Attributed to the establishment of the AFL Women’s competition, nationally 380,041 females now play – accounting for around 27 per cent overall.
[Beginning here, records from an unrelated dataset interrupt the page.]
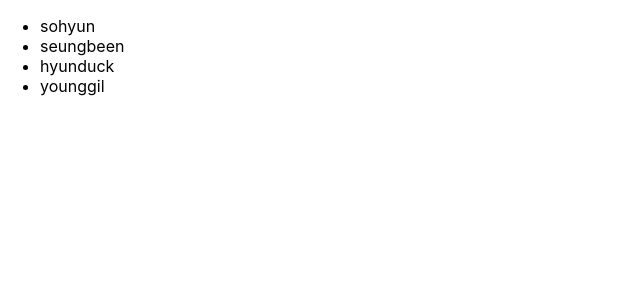
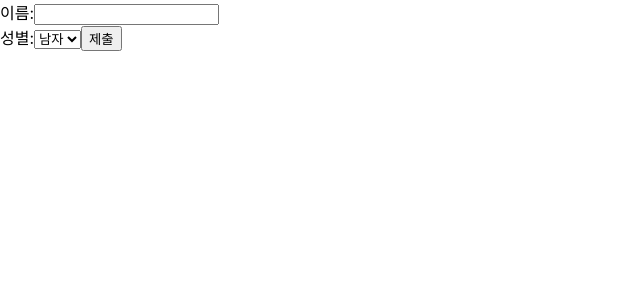
Before and after one commit to 5o-hyun/react-firstmet, a React (Create React App) app in the folder myapp/: page / in a window 1280 px wide. Shown: the top 300 px of the page, without its empty margins (0-640 px from the left). Built offline with nearby package versions, Linux system fonts and the light colour scheme.

Commit message:
Feat: forms(사용자 입력 정보받기 두개이상)

```diff
--- /dev/null
+++ b/myapp/src/chapter11/SignUp.jsx
@@ -0,0 +1,36 @@
+import React, { useState } from "react";
+
+const SignUp = (props) => {
+  const [name, setName] = useState("");
+  const [gender, setGender] = useState("남자");
+
+  const handleChangeName = (e) => {
+    setName(e.target.value);
+  };
+  const handleChangeGender = (e) => {
+    setGender(e.target.value);
+  };
+  const handleSubmit = (e) => {
+    alert(`이름 : ${name}, 성별 : ${gender}`);
+    e.preventDefault();
+  };
+  return (
+    <form onSubmit={handleSubmit}>
+      <label>
+        이름:
+        <input type="text" value={name} onChange={handleChangeName} />
+      </label>
+      <br />
+      <label>
+        성별:
+        <select value={gender} onChange={handleChangeGender}>
+          <option value="남자">남자</option>
+          <option value="여자">여자</option>
+        </select>
+      </label>
+      <button type="submit">제출</button>
+    </form>
+  );
+};
+
+export default SignUp;
--- a/myapp/src/index.js
+++ b/myapp/src/index.js
@@ -2,12 +2,12 @@
 import ReactDOM from "react-dom/client";
 import "./index.css";
 import reportWebVitals from "./reportWebVitals";
-import AttendanceBook from "./chapter10/AttendanceBook";
+import SignUp from "./chapter11/SignUp";
 
 const root = ReactDOM.createRoot(document.getElementById("root"));
 root.render(
   // <React.StrictMode>
-  <AttendanceBook />
+  <SignUp />
   // </React.StrictMode>
 );
 
```
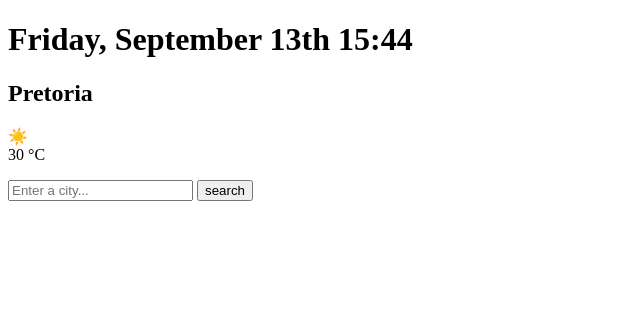
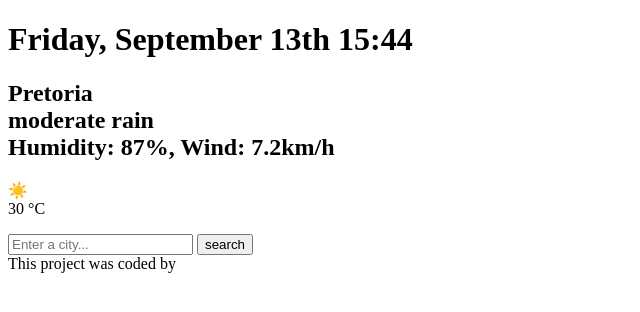
Before and after one commit to keketsomakhoali/My-Vanilla-weather-app, a plain HTML site: page index.HTML in a window 1280 px wide. Shown: the whole page, without its empty margins (0-640 px from the left). Drawn offline with Linux system fonts and the light colour scheme.

Commit message:
creating the HTML look of the page

```diff
--- a/index.HTML
+++ b/index.HTML
@@ -6,20 +6,25 @@
     <title>My Vanilla weather app</title>
   </head>
   <body>
-    <header>
     <main>
       <div class="current-weather">
         <div>
           <h1>Friday, September 13th 15:44</h1>
-            <h2 class="current-city">Pretoria</h2>
-            <p class="current-details">
-              ☀️<br />
-              30 °C
+          <h2 class="current-city">
+            Pretoria <br />
+            <span class="current-details">
+              moderate rain <br />
+              Humidity: <strong>87%</strong>, Wind:
+              <strong>7.2km/h</strong></span
+            >
+          </h2>
+          <p class="current-temp-icon">
+            ☀️ <br class="current-temp" />
+            30 <span class="current-temp-unit">°C</span>
           </p>
         </div>
       </div>
     </main>
-    </header>
     <form id="search-form">
       <input
         type="search"
@@ -30,5 +35,12 @@
       />
       <input type="submit" value="search" class="search-button" />
     </form>
+    <footer>
+      This project was coded by
+      <a
+        href="https://www.shecodes.io/graduates/139452-ntebogeng-faith-makhoali"
+        target="blank"
+      ></a>
+    </footer>
   </body>
 </html>
```
Lines whose indentation alone changed are shown as unchanged.
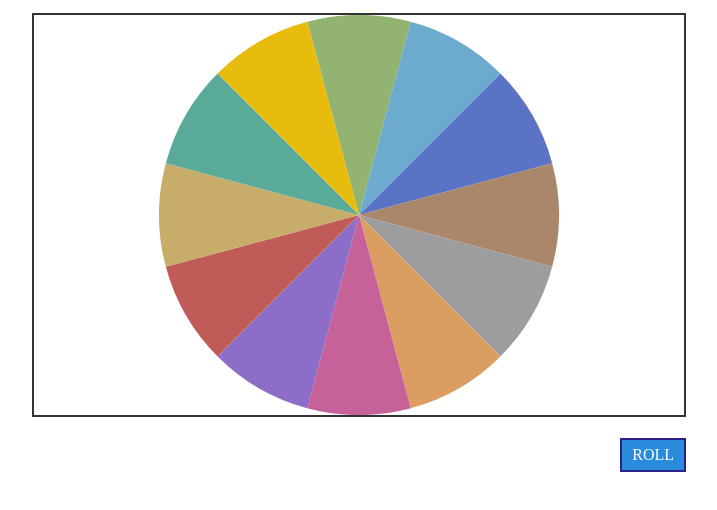
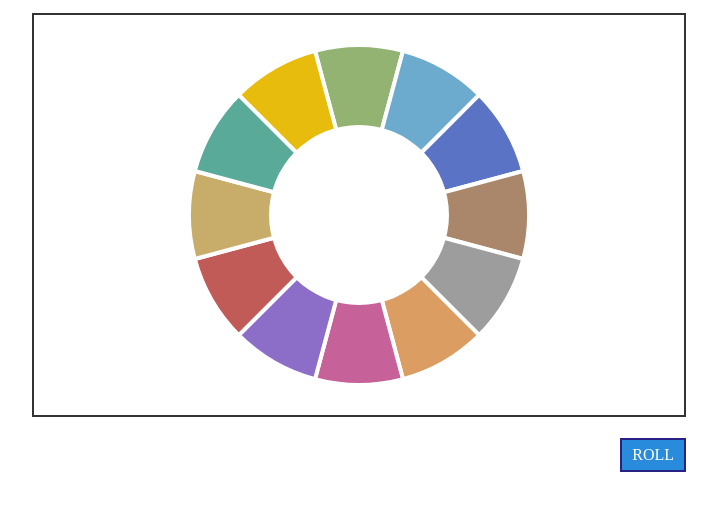
Before and after one commit to nzwsch/freshmint, a website: page index.html in a window 1280 px wide. Shown: the part 120-630 px from the top of the page, without its empty margins (281-998 px from the left). Drawn offline with nearby package versions, Linux system fonts and the light colour scheme.

Commit message:
Draw doughnut

```diff
--- a/main.js
+++ b/main.js
@@ -20,6 +20,19 @@ const resetCanvas = (ctx, w, h) => {
   ctx.clearRect(0, 0, w, h);
 };
 
+const punchCircle = (ctx, w, h, r) => {
+  const x = w / 2,
+    y = h / 2,
+    p = Math.PI * 2
+
+  ctx.fillStyle = '#fff';
+
+  ctx.beginPath();
+  ctx.moveTo(x, y);
+  ctx.arc(x, y, r, 0, p, false);
+  ctx.fill();
+}
+
 const drawBaum = (ctx, w, h, r, i) => {
   const x = w / 2,
     y = h / 2,
@@ -28,12 +41,16 @@ const drawBaum = (ctx, w, h, r, i) => {
     k = 2 / colors.length,
     o = 0.5 + 1 / colors.length;
 
+  ctx.lineWidth = 4;
+  ctx.strokeStyle = '#fff';
+  ctx.fillStyle = colors[i];
+
   ctx.beginPath();
   ctx.moveTo(x, y);
   ctx.arc(x, y, r, p * (i * k - o), p * (j * k - o), false);
   ctx.lineTo(x, y);
-  ctx.fillStyle = colors[i];
   ctx.fill();
+  ctx.stroke();
 };
 
 const drawRoulette = () => {
@@ -45,8 +62,10 @@ const drawRoulette = () => {
   resetCanvas(context, width, height);
 
   for (let i = 0; i < colors.length; i++) {
-    drawBaum(context, width, height, radius, i);
+    drawBaum(context, width, height, radius*0.85, i);
   }
+
+  punchCircle(context, width, height, radius*0.45)
 };
 
 drawRoulette();
--- a/styles.css
+++ b/styles.css
@@ -37,3 +37,9 @@ button {
   line-height: 1.3;
   color: #fff;
 }
+
+button:active {
+  background-color: rgb(20, 105, 175);
+  border-top-width: 3px;
+  border-bottom-width: 1px;
+}
```
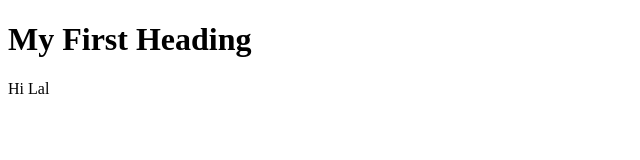
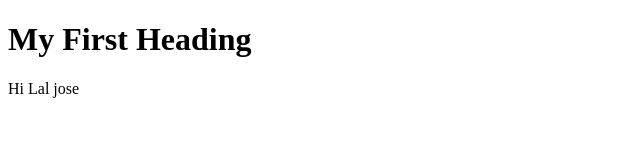
Before and after one commit to laljose/myproject, a plain HTML site: page index.html in a window 1280 px wide. Shown: the full height of the page, 0-640 px from the left. Drawn offline with Linux system fonts and the light colour scheme.

Commit message:
fourth commit

```diff
--- a/index.html
+++ b/index.html
@@ -3,7 +3,7 @@
 <body>
 
 <h1>My First Heading</h1>
-<p>Hi Lal</p>
+<p>Hi Lal jose</p>
 
 </body>
 </html>
```
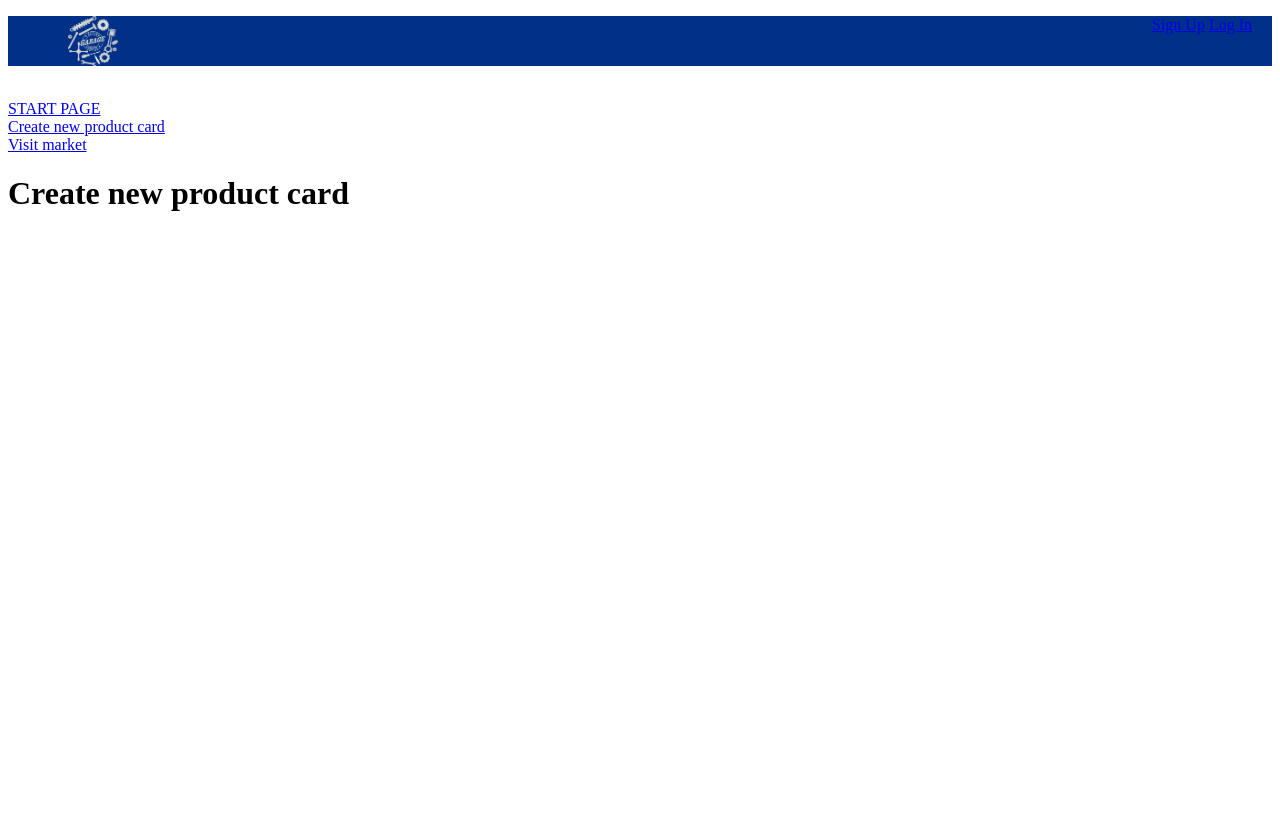
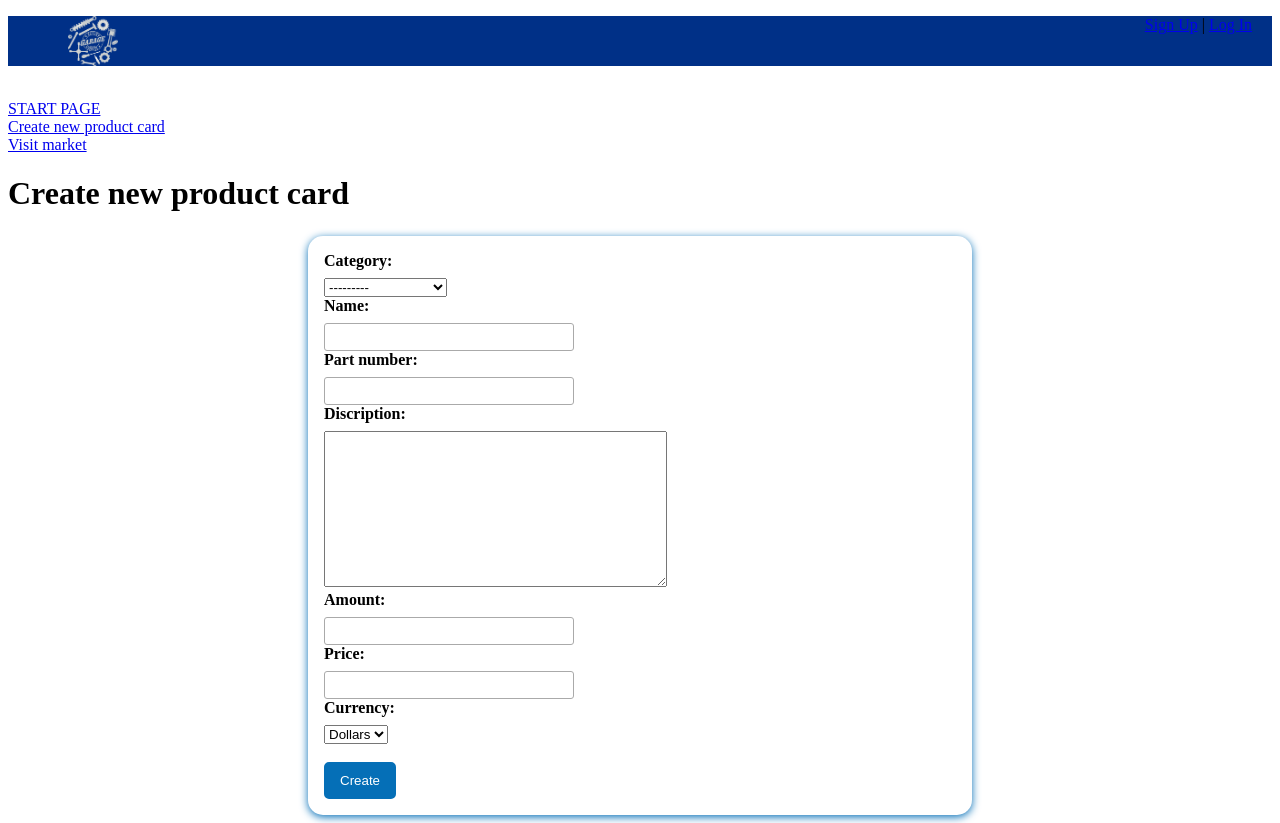
Before and after one commit to may42day/auto-marketplace, a Django app: page /market/create in a window 1280 px wide. Before the commit the page ends 211 px from the top, so only its background shows below. Run offline with Django 4.2, Linux system fonts and the light colour scheme; data comes from the database, SQL or seed files in the repository; both versions use the stored data as it was after the commit.

Commit message:
feat: add new product card forms

```diff
--- a/Eshop/urls.py
+++ b/Eshop/urls.py
@@ -1,7 +1,7 @@
 from django.contrib import admin
 from django.urls import path, include
 
-admin.site.site_header = 'Eshop'
+admin.site.site_header = 'AutoShop'
 
 urlpatterns = [
     path('admin/', admin.site.urls),
--- /dev/null
+++ b/goods/forms.py
@@ -0,0 +1,7 @@
+from django import forms
+from .models import Product
+
+class NewCardForm(forms.ModelForm):
+    class Meta:
+        model = Product
+        fields = ('category', 'name', 'part_number', 'discription', 'amount', 'price', 'currency')
--- /dev/null
+++ b/goods/static/goods/forms.css
@@ -0,0 +1,65 @@
+form {
+    margin: 1.5rem auto 5px;
+    width: 50%;
+    max-width: 40rem;
+    padding: 1rem;
+    border-radius:15px;
+    font-size: 16px;
+    background-color: white;
+    box-shadow: 0 2px 8px #056fb7;
+}
+
+.form-style = {
+    margin-bottom: 1rem;
+}
+
+.form-style input{
+    font: inherit;
+    padding: 0.25rem;
+    border-radius: 3px;
+    border: 1px solid #aaa;
+    display: block;
+    width: 15rem;
+}
+
+.form-style input:focus{
+    border-color: #003087;
+    background-color: #daeaf2;
+    outline:none;
+}
+
+.form-style label {
+    font-weight: bold;
+    display: block;
+    margin-bottom: 0.5rem;
+}
+
+.errorlist{
+    list-style: none;
+    margin: 0;
+    padding: 0;
+    color: #ff0000
+}
+
+.errors input {
+    border-color: #ff0000;
+    background-color: #fad9d9
+}
+
+.errors label{
+    color: #ff0000;
+}
+
+button{
+    cursor: pointer;
+    background-color: #056fb7;
+    border-radius: 5px;
+    color: white;
+    border: 10px solid #056fb7;
+}
+
+button:hover,
+button:active {
+    background-color: #003087;
+    border-color: #003087;
+}
--- a/goods/templates/goods/new_product_card.html
+++ b/goods/templates/goods/new_product_card.html
@@ -1,8 +1,23 @@
 {% extends 'base.html' %}
+{% load static %}
+{% block link %}
+<link rel="stylesheet" href="{% static 'goods/forms.css' %}">{% endblock %}
 
 {% block title %}New card{% endblock %}
 
-
 {% block content %}
     <h1>Create new product card</h1>
+
+ <form action="/sign_up" method="post">
+        {% csrf_token %}
+        {% for field in card_form %}
+            <div class="form-style {% if field.errors %} errors {% endif %}">
+                {{ field.label_tag }}
+                {{ field }}
+                {{ field.errors }}
+            </div>
+        {% endfor %}
+        <br>
+        <button type="submit">Create</button>
+    </form>
 {% endblock %}
--- a/goods/views.py
+++ b/goods/views.py
@@ -1,9 +1,23 @@
+from django.http import HttpResponseRedirect
 from django.shortcuts import render, get_object_or_404
 from .models import Category, Product
-
+from .forms import NewCardForm
 
 def create_product_card(request):
-    return render(request, 'goods/new_product_card.html')
+    if request.method == 'POST':
+        card_form = NewCardForm(request.POST)
+        if NewCardForm.is_valid():
+            # user = user_form.save()
+            # user.set_password(user_form.cleaned_data['password'])
+            # user.is_active = True
+            # user.profile.user_type = profile_form.cleaned_data['user_type']
+            # user.save()
+            return HttpResponseRedirect('/')
+    else:
+        card_form = NewCardForm()
+    return render(request, 'goods/new_product_card.html', context={
+        'card_form':card_form,
+    })
 
 def market(request):
     categories = Category.objects.all()
--- a/templates/base.html
+++ b/templates/base.html
@@ -16,7 +16,7 @@
         <li>{{ user.profile.user_type }}, {{ user.username }} |
         <a href="{% url 'logout' %}">Exit</a></li>
     {% else %}
-        <li><a class='authorisation' href="{% url 'sign_up' %}">Sign Up</a>
+        <li><a class='authorisation' href="{% url 'sign_up' %}">Sign Up</a> |
         <a href="{% url 'login' %}">Log In</a></li>
     {% endif %}
 </ul>
--- a/users/models.py
+++ b/users/models.py
@@ -15,9 +15,9 @@ class Profile(models.Model):
 
     def __str__(self):
         if self.user_type == self.CUSTOMER:
-            return 'Customer'
+            return f'Customer {self.user}'
         else:
-            return 'Seller'
+            return f'Seller {self.user}'
 
     @receiver(post_save, sender=User)
     def create_user_profile(sender, instance, created, **kwargs):
--- a/users/views.py
+++ b/users/views.py
@@ -17,10 +17,6 @@ def sign_up(request):
             user.is_active = True
             user.profile.user_type = profile_form.cleaned_data['user_type']
             user.save()
-
-            # profile_form = ProfileForm(request.POST, instance=user)
-            # profile_form.save()
-
             return HttpResponseRedirect('/')
     else:
         user_form = UserSignUpForm()
```
Also changed, not shown: db.sqlite3.
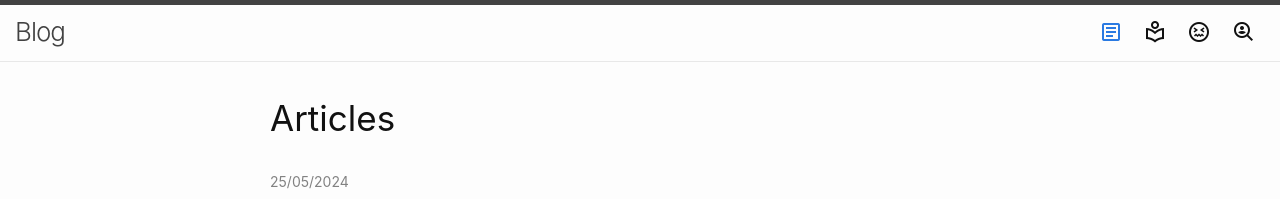
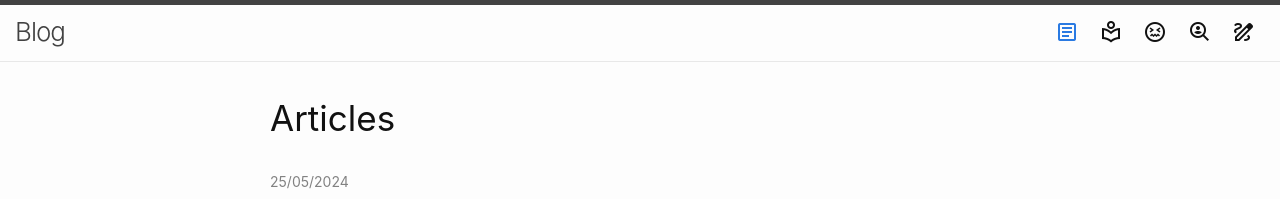
Before and after one commit to masalthunlass/blog, a Jekyll site: the page built from index.md, in a window 1280 px wide. Shown: the top 199 px of the page. Built offline with Jekyll 4.4.1, drawn with Linux system fonts in a browser that asks for light colours.

Commit message:
updating menu

```diff
--- a/_data/menu.json
+++ b/_data/menu.json
@@ -14,5 +14,9 @@
   {
     "permalink": "/about/",
     "icon": "data_loss_prevention"
+  },
+  {
+    "permalink": "/drawthecode/",
+    "icon": "draw"
   }
 ]
```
At local club level, 983 players are registered, a whopping 50 per cent increase in the past few years.
The majority of players succeeding are athletes who are drawn from a variety of other sports including netball, Oztag, touch football, soccer, basketball and gymnastics.
Females need excellent motor skills, the ability to kick, catch and run to a high level as well as have a high aerobic capacity and good peripheral vision.
Girls AFL does not discriminate against size and has different requirements to their male counterparts, with ball skills and agility a bigger advantage than height.
Sarah beat around 80 young hopefuls for a spot on the state team which will take on the best from around the country in Adelaide in July.
And while she has taken her short stature in her stride, she is now looking at making the national team her long-term goal.
“When I first started playing AFL I loved how it was such a different game to all the previous sports I had played,” she said.
“I enjoyed having so much space to run, kick the ball and tackle as well as the friendships I’ve made and all the new and supportive people I’ve met.
“My coach has always been really supportive of me which is one of the reasons I’ve done so well.
“AFL has provided so many opportunities for me to not only develop my skills that can be used in all sports, but also to create new and strong friendships that I can keep for a lifetime.
“I would love to play sport professionally when I leave school but I’m not sure which one that is yet.”
Coach Rick Joyce, who has been instrumental in developing AFL for school-aged players of both genders, said the opportunities for a future in the game for females were endless.
He has seen the sport grow in a few short years, with just 36 girls taking part in the NSW Combined Catholic Colleges (NSWCCC) selection trials in 2014 jumping to 88 hopefuls in 2018.
“There are no limits for people like Sarah to play at an elite level, there are new teams starting up all the time and lots of scope for them,” he said.
“AFL has been steadily increasing in numbers but has seen a real spike in the past five years, particularly with the girls.
“Sarah has reached representative honours in Oztag, touch football and soccer as well as 2018 being her second year selected in the NSWCCC and NSW All Schools 15’s AFL team.
“She has been able to adapt and use her agility and pace on the field as well as be able to kick, catch, handball and run at a very high level.
“Women’s AFL is growing very quickly, the National competition was introduced in 2017 with 8 teams and in 2019 there will be 2 more teams introduced, with two more coming in 2020.
“Working with some great people in the Catholic system both from Sydney Schools and other Dioceses around the state as well as other great people in the government and independent schools systems shows me AFL is in good hands in NSW.
“AFL is not there to take girls from other sports but provide another pathway for the girls to play multiple sports and generate an interest for them to play at a club level.”